Oxidative stress tolerance is critical for xylem colonization and virulence of xylem-limited pathogens Xanthomonas albilineans and Xylella fastidiosa
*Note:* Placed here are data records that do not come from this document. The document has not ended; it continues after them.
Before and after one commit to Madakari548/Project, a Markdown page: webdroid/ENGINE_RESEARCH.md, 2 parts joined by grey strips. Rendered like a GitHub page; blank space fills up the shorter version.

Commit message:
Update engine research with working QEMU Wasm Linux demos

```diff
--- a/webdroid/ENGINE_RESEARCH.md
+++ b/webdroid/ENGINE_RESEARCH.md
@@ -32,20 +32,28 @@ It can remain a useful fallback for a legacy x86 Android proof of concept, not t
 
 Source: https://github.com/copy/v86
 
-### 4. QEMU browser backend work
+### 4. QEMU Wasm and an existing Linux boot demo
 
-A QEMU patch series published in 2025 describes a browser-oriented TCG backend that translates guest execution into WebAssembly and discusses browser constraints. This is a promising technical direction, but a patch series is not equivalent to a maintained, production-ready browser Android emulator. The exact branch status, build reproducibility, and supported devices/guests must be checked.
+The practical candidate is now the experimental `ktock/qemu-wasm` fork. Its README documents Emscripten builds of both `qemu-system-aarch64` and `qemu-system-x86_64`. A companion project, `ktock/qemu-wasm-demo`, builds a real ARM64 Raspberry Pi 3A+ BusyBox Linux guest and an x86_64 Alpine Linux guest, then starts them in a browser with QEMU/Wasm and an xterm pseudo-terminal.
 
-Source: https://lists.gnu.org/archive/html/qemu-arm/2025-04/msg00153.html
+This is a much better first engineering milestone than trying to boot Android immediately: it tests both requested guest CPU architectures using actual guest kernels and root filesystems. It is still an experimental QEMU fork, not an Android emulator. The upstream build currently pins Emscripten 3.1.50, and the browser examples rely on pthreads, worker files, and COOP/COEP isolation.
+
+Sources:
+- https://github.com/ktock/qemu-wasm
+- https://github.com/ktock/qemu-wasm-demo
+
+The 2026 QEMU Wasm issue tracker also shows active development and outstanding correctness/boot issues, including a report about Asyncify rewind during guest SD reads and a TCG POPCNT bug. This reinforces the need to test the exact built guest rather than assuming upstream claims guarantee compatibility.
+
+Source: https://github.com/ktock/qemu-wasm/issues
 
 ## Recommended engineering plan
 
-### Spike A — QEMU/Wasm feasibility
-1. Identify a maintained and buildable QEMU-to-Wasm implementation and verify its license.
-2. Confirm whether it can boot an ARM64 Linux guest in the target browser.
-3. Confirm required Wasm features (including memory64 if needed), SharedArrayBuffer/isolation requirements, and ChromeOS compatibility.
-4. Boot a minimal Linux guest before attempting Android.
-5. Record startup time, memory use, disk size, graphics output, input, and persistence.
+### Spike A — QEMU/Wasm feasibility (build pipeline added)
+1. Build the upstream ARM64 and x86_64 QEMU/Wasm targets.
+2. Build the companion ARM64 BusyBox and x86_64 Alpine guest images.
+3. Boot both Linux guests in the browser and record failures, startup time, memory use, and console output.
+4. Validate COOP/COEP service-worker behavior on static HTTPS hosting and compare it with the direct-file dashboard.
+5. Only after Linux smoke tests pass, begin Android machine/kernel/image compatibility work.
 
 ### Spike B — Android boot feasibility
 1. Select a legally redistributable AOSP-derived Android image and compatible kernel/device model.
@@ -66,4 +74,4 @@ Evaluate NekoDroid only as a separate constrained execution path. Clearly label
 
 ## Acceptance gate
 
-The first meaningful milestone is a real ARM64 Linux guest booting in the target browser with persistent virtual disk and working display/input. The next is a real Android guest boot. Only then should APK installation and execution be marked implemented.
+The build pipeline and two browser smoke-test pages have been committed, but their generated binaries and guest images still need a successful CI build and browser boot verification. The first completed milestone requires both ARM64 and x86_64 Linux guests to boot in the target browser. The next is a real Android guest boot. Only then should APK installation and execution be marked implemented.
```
Xanthomonas albilineans (Xal) and Xylella fastidiosa (Xf) are xylem-limited bacteria causing leaf scald of sugarcane and Pierce’s disease in grapevines, respectively. Hydrogen peroxide (H2O2) is essential for protoxylem differentiation and cell wall lignification during xylem maturation, resulting in an oxidative environment in differentiated (dead) xylem vessels. We hypothesize that xylem-limited pathogens such as Xal and Xf must therefore breach an intrinsic oxidative burden for successful colonization. Genes encoding a bifunctional heme-dependent catalase and broad spectrum peroxidase (E. coli katG homologs) are annotated in both Xal and Xf genomes. The Xal katG (VB87_RS05200) was replaced by an enhanced Green florescent protein gene (gfp) via marker exchange. Xal ΔkatG/gfp mutant strains exhibited significantly reduced pathogenicity on newly emerged sugarcane leaves and compromised viability in planta as compared to wild type Xal. Similarly, Xf katG (PD_RS06770) was replaced by nptII via marker exchange. Challenge inoculations of Vitis vinifera grapevines with Xf ΔkatG/nptII mutant strains exhibited only limited disease symptoms near the inoculation sites. The pathogenicity of the Xal ΔkatG/gfp and Xf ΔkatG/nptII mutant strains were completely restored by complementation with full-length Xal katG (cloned in pUFR047) and Xf katG (cloned in pBBR1MCS-5). Since Xf has only a single peroxidase gene, it is being evaluated as a target for chemical control.